  • It is telling that the ZSI has remained in positive territory throughout the past month despite all the difficulties. It suggests that there is an underlying resilience to the ZAR which is bound to reflect in the months ahead.

  • With the rise in inflation, monetary rectitude has eroded despite the recent rate hikes. The accelerating growth in money supply suggests there is more monetary space for inflation to take hold and also implies that more rate hikes are needed.
  • Fiscal rectitude will to some degree be a function of what happens at a fundamental level. Fundamentals have also eroded slightly and that stands to reason given the prevailing headwinds, loadshedding and a difficult investment climate, all of which has weighed to some extent on the government’s fiscal position.

  • Although off its best levels, ZAR carry attractiveness has remained elevated and appears to have outstripped both the EM and DM averages. It implies that the ZAR still stands to attract foreign interest, which, at the margin, will assist in helping the ZAR retain some resilience.
  • It also implies that negative speculation against the ZAR will be more expensive, proportionately speaking, thereby dissuading such behaviour.

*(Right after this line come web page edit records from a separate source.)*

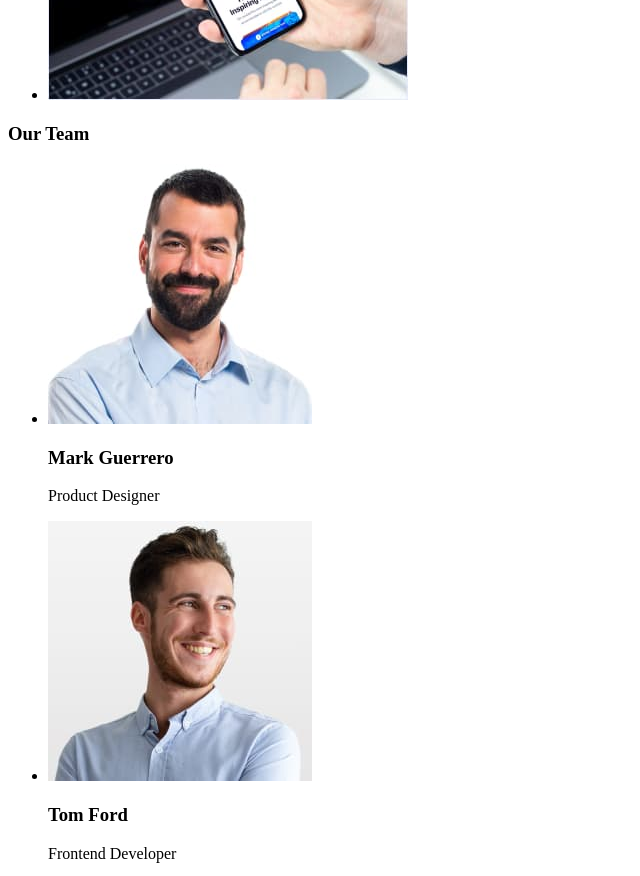
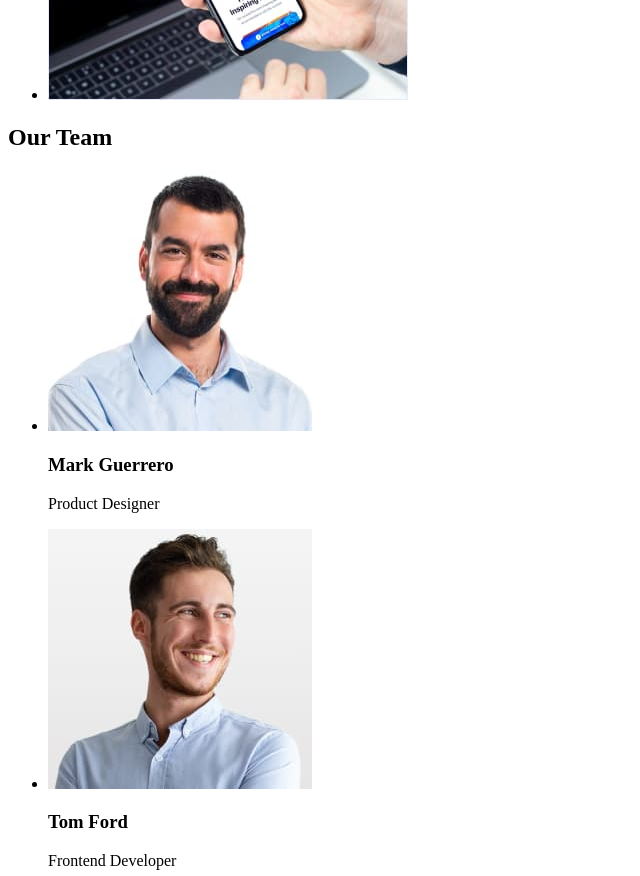
Before and after one commit to savenkovvlad/goit-markup-hw-01, a plain HTML site: page index.html in a window 1280 px wide. Shown: the part 1420-2296 px from the top of the page, without its empty margins (0-640 px from the left). Drawn offline with Linux system fonts and the light colour scheme; files whose address does not match are found by name.

Commit message:
н
ууу

```diff
--- a/index.html
+++ b/index.html
@@ -100,7 +100,8 @@
 
         <!--section 4-->
 
-           <section> <h3>Our Team</h3>
+           <section>
+            <h2>Our Team</h2>
 
                 <ul>
                     <li>
```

  • In the past month, the ZAR has staged a solid recovery and helped the real-effective exchange rate back to fair value before retreating on Friday. The significance of this is that there is no obvious valuation based opinion. Had it deviated significantly from the longer-term mean, that might be different. All that could be said at the moment is that the ZAR is trading at a very rare fair value level, not taking any fiscal or other country specific risk into consideration.

  • Although speculators continue to hold net long positions, the outsized move on the trade weighted USD index appears to be overdone. The size of the net long positions are not large enough to fully justify the kind of appreciation seen in the USD.
  • Add to that the slight reduction in the number of speculative long positions and a correction in the USD appears justified.

  • ETM’s inflation risk indicator remains buoyant, but does not point to inflation rising strongly above the upper limit of the inflation target band. This is a substantially more modest inflation picture than that of many countries abroad.
  • However, that might change once the government removes the fuel levy reprieve and fuel prices adjust aggressively later this year. Should they rise dramatically, the inflation data will experience a short-term spike.

  • Although the ZAR is not doing much to help contain the rise in inflation, it does not appear to be contributing massively in the way it has done in previous ZAR depreciation episodes. By comparison, the depreciation in the ZAR has been relatively modest.
  • It is also notable that the credit cycle remains tight and that it too will not contribute strongly to any sustained rise in inflationary pressures.

  • SA’s terms of trade have deteriorated markedly in recent weeks as the effects of much higher oil prices (SA’s biggest import) offset some of the benefits of the higher prices for SA’s exports. However, the terms of trade are still significantly higher than they were at the start of the pandemic, supporting the ZAR.
  • The initial bump up that occurred when the war broke out appears to have quickly dissipated as the focus shifts from anticipated scarcity to deficient demand.

  • Although the trade balance appears to be holding up reasonably well, a modest recovery in the SA economy has detracted from the surplus through stronger consumptive demand reflected in the credit cycle.
  • Whether that remains the case going forward remains to be seen. High inflation, rate hikes and other constraints may help to keep the credit cycle constrained, although there is some evidence of distressed borrowing.

  • While general government is reducing its fixed investment as reflected by the blue line, the private sector is picking up the shortfall. This would be in keeping with the general direction of reforms that the government is targeting.
  • However, it does reflect the structurally weak backdrop that constrains economic growth and which will detract from demand for imports. Only should these data ramp up, will the pressure on the ZAR intensify.